:: Provided material
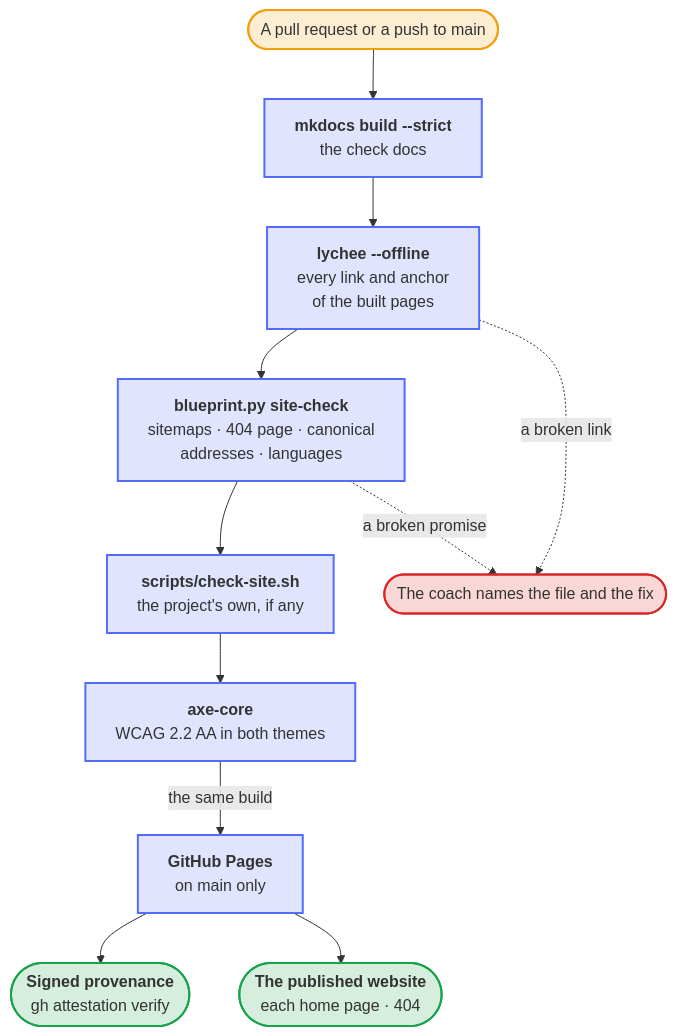
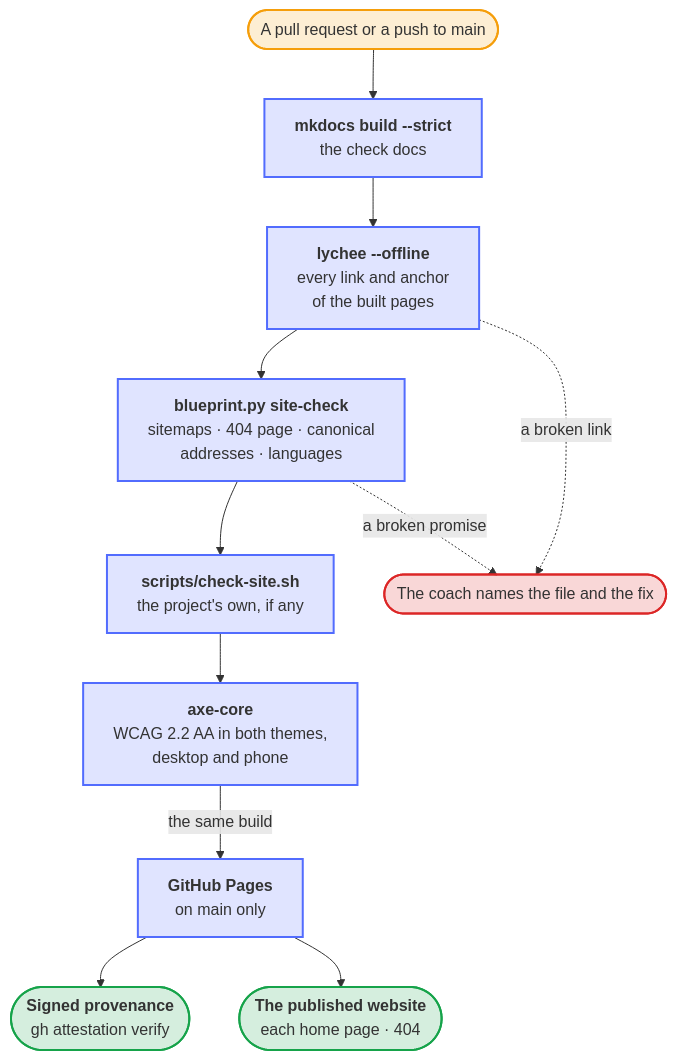
One commit to Dennis-Otto/repo-blueprint changed the diagram in docs/diagrams/how-the-website-is-checked-and-published.mmd. Above: the diagram before and after it, drawn with Mermaid. The commit also changed 23 other files, not shown here.

First line of the commit message:
feat: the a11y check tests reflow at phone width (#620)

```diff
--- a/docs/diagrams/how-the-website-is-checked-and-published.mmd
+++ b/docs/diagrams/how-the-website-is-checked-and-published.mmd
@@ -1,35 +1,35 @@
 ---
 config:
   flowchart:
     wrappingWidth: 400
 ---
 flowchart TB
     accTitle: How the website is checked and published
-    accDescr: The check docs builds the website strictly. Then lychee checks every link and anchor of the built pages without the network, blueprint.py site-check what the hooks of the website promise, scripts/check-site.sh what the project checks, and axe-core the accessibility of every page. A failure names the file and how to fix it. On main, the same build goes to GitHub Pages. The job that publishes it signs its provenance with Sigstore and asks the published website for the home page of each language and for an address that leads nowhere, which must answer 404.
+    accDescr: The check docs builds the website strictly. Then lychee checks every link and anchor of the built pages without the network, blueprint.py site-check what the hooks of the website promise, scripts/check-site.sh what the project checks, and axe-core the accessibility of every page, on a desktop and on a phone. A failure names the file and how to fix it. On main, the same build goes to GitHub Pages. The job that publishes it signs its provenance with Sigstore and asks the published website for the home page of each language and for an address that leads nowhere, which must answer 404.
 
     you(["A pull request or a push to main"])
     build["`**mkdocs build --strict**<br>the check docs`"]
     links["`**lychee --offline**<br>every link and anchor<br>of the built pages`"]
     promises["`**blueprint.py site-check**<br>sitemaps · 404 page · canonical<br>addresses · languages`"]
     project["`**scripts/check-site.sh**<br>the project's own, if any`"]
-    access["`**axe-core**<br>WCAG 2.2 AA in both themes`"]
+    access["`**axe-core**<br>WCAG 2.2 AA in both themes,<br>desktop and phone`"]
     fail(["The coach names the file and the fix"])
     pages["`**GitHub Pages**<br>on main only`"]
     attest(["`**Signed provenance**<br>gh attestation verify`"])
     ask(["`**The published website**<br>each home page · 404`"])
 
     you --> build --> links --> promises --> project --> access
     links -. "a broken link" .-> fail
     promises -. "a broken promise" .-> fail
     access -- "the same build" --> pages
     pages --> attest
     pages --> ask
 
     classDef bot fill:#526cfe2e,stroke:#526cfe,stroke-width:2px
     classDef person fill:#f59e0b2e,stroke:#f59e0b,stroke-width:2px
     classDef done fill:#16a34a2e,stroke:#16a34a,stroke-width:2px
     classDef failed fill:#dc26262e,stroke:#dc2626,stroke-width:2px
     class build,links,promises,project,access,pages bot
     class you person
     class attest,ask done
     class fail failed
```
::::
(Problem requirements)
Please copy the records above word for word, leaving out every picture.

(Solved problem)
One commit to Dennis-Otto/repo-blueprint changed the diagram in docs/diagrams/how-the-website-is-checked-and-published.mmd. Above: the diagram before and after it, drawn with Mermaid. The commit also changed 23 other files, not shown here.

First line of the commit message:
feat: the a11y check tests reflow at phone width (#620)

```diff
--- a/docs/diagrams/how-the-website-is-checked-and-published.mmd
+++ b/docs/diagrams/how-the-website-is-checked-and-published.mmd
@@ -1,35 +1,35 @@
 ---
 config:
   flowchart:
     wrappingWidth: 400
 ---
 flowchart TB
     accTitle: How the website is checked and published
-    accDescr: The check docs builds the website strictly. Then lychee checks every link and anchor of the built pages without the network, blueprint.py site-check what the hooks of the website promise, scripts/check-site.sh what the project checks, and axe-core the accessibility of every page. A failure names the file and how to fix it. On main, the same build goes to GitHub Pages. The job that publishes it signs its provenance with Sigstore and asks the published website for the home page of each language and for an address that leads nowhere, which must answer 404.
+    accDescr: The check docs builds the website strictly. Then lychee checks every link and anchor of the built pages without the network, blueprint.py site-check what the hooks of the website promise, scripts/check-site.sh what the project checks, and axe-core the accessibility of every page, on a desktop and on a phone. A failure names the file and how to fix it. On main, the same build goes to GitHub Pages. The job that publishes it signs its provenance with Sigstore and asks the published website for the home page of each language and for an address that leads nowhere, which must answer 404.
 
     you(["A pull request or a push to main"])
     build["`**mkdocs build --strict**<br>the check docs`"]
     links["`**lychee --offline**<br>every link and anchor<br>of the built pages`"]
     promises["`**blueprint.py site-check**<br>sitemaps · 404 page · canonical<br>addresses · languages`"]
     project["`**scripts/check-site.sh**<br>the project's own, if any`"]
-    access["`**axe-core**<br>WCAG 2.2 AA in both themes`"]
+    access["`**axe-core**<br>WCAG 2.2 AA in both themes,<br>desktop and phone`"]
     fail(["The coach names the file and the fix"])
     pages["`**GitHub Pages**<br>on main only`"]
     attest(["`**Signed provenance**<br>gh attestation verify`"])
     ask(["`**The published website**<br>each home page · 404`"])
 
     you --> build --> links --> promises --> project --> access
     links -. "a broken link" .-> fail
     promises -. "a broken promise" .-> fail
     access -- "the same build" --> pages
     pages --> attest
     pages --> ask
 
     classDef bot fill:#526cfe2e,stroke:#526cfe,stroke-width:2px
     classDef person fill:#f59e0b2e,stroke:#f59e0b,stroke-width:2px
     classDef done fill:#16a34a2e,stroke:#16a34a,stroke-width:2px
     classDef failed fill:#dc26262e,stroke:#dc2626,stroke-width:2px
     class build,links,promises,project,access,pages bot
     class you person
     class attest,ask done
     class fail failed
```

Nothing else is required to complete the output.